EXERCISE GOAL:
If a record contains a picture, leave the picture out and reproduce everything else exactly.

EXERCISE INPUTS:
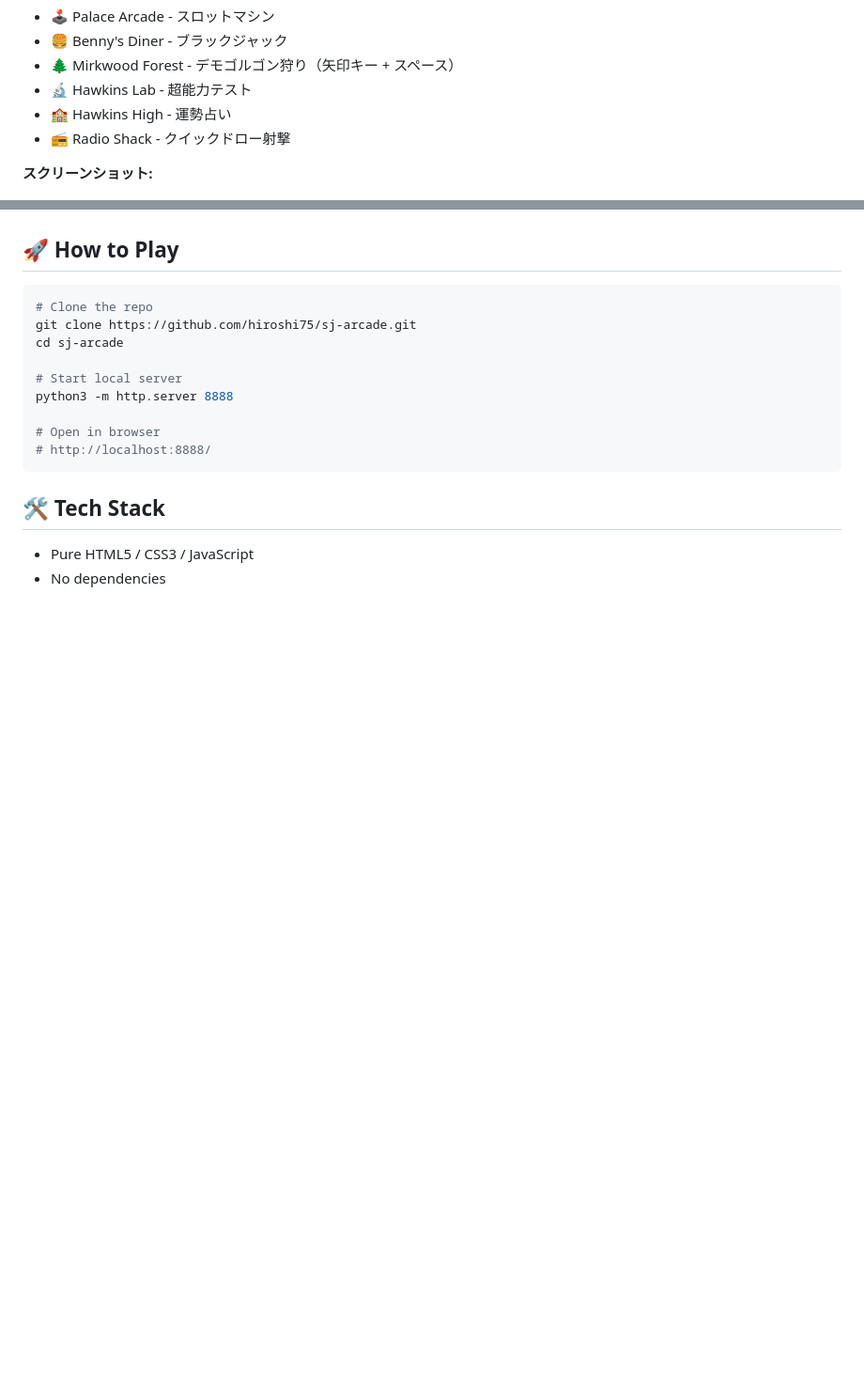
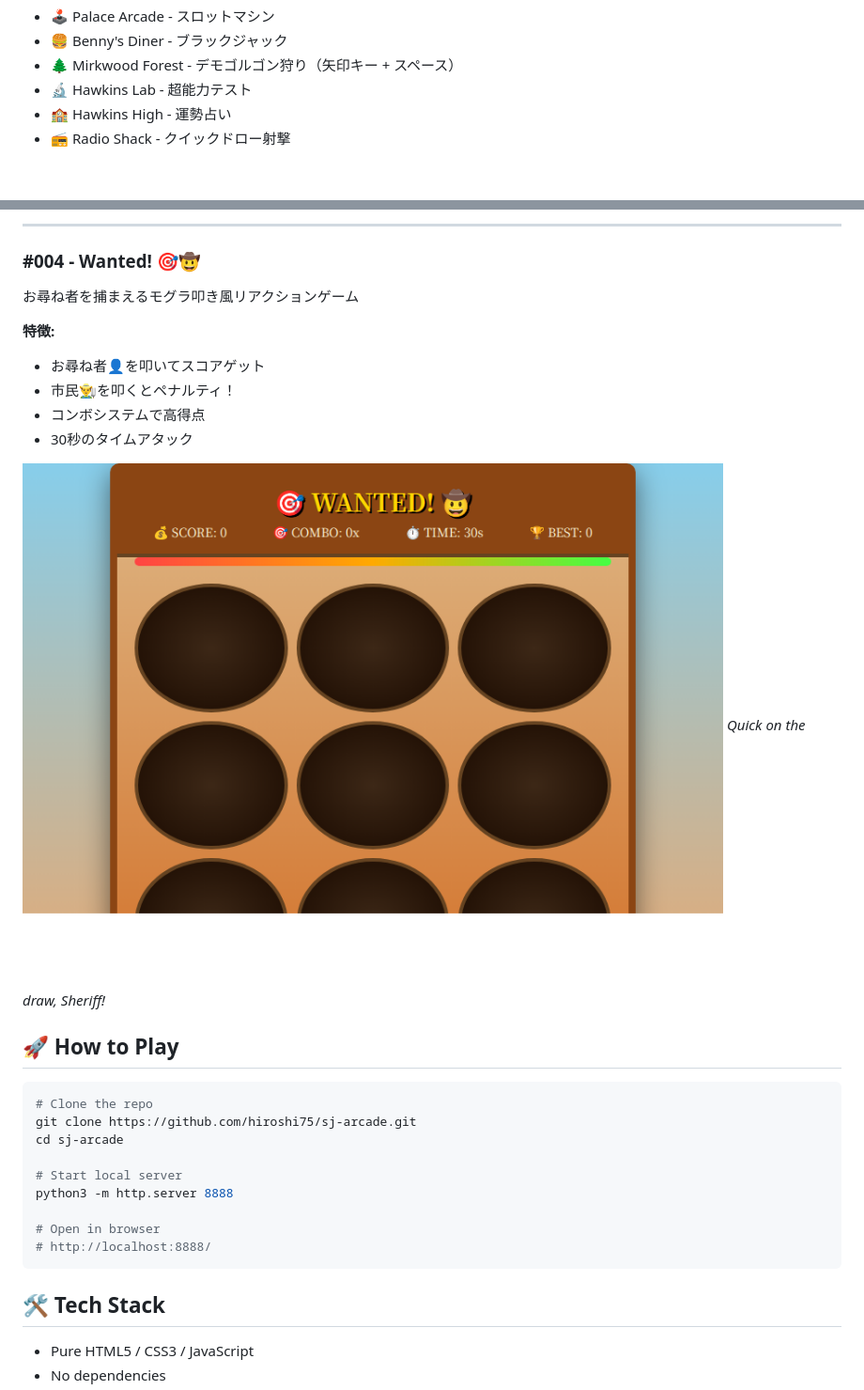
Before and after one commit to hiroshi75/sj-arcade, a Markdown page: README.md, 2 parts joined by grey strips. Shown: that part at 94% size. GitHub-like rendering; pictures changed too: screenshots/wanted.png (added); blank space fills up the shorter version.

```diff
--- a/README.md
+++ b/README.md
@@ -16,8 +16,6 @@ Stranger Things風の80年代アメリカ田舎町アドベンチャー
 - 🏫 Hawkins High - 運勢占い
 - 📻 Radio Shack - クイックドロー射撃
 
-**スクリーンショット:**
-
 ![Arcade Portal](screenshots/portal.png)
 *ゲーム選択画面*
 
@@ -29,3 +54,16 @@ Stranger Things風の80年代アメリカ田舎町アドベンチャー
+---
+
+### #004 - Wanted! 🎯🤠
+お尋ね者を捕まえるモグラ叩き風リアクションゲーム
+
+**特徴:**
+- お尋ね者👤を叩いてスコアゲット
+- 市民👨‍🌾を叩くとペナルティ！
+- コンボシステムで高得点
+- 30秒のタイムアタック
+
+![Wanted!](screenshots/wanted.png)
+*Quick on the draw, Sheriff!*
 
 ## 🚀 How to Play
 
```
Also changed, not shown: other parts of README.md (+29 -2 lines), screenshots/gold-rush.png (added), screenshots/space-cowboy.png (added).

ANSWER BOX:
Before and after one commit to hiroshi75/sj-arcade, a Markdown page: README.md, 2 parts joined by grey strips. Shown: that part at 94% size. GitHub-like rendering; pictures changed too: screenshots/wanted.png (added); blank space fills up the shorter version.

```diff
--- a/README.md
+++ b/README.md
@@ -16,8 +16,6 @@ Stranger Things風の80年代アメリカ田舎町アドベンチャー
 - 🏫 Hawkins High - 運勢占い
 - 📻 Radio Shack - クイックドロー射撃
 
-**スクリーンショット:**
-
 ![Arcade Portal](screenshots/portal.png)
 *ゲーム選択画面*
 
@@ -29,3 +54,16 @@ Stranger Things風の80年代アメリカ田舎町アドベンチャー
+---
+
+### #004 - Wanted! 🎯🤠
+お尋ね者を捕まえるモグラ叩き風リアクションゲーム
+
+**特徴:**
+- お尋ね者👤を叩いてスコアゲット
+- 市民👨‍🌾を叩くとペナルティ！
+- コンボシステムで高得点
+- 30秒のタイムアタック
+
+![Wanted!](screenshots/wanted.png)
+*Quick on the draw, Sheriff!*
 
 ## 🚀 How to Play
 
```
Also changed, not shown: other parts of README.md (+29 -2 lines), screenshots/gold-rush.png (added), screenshots/space-cowboy.png (added).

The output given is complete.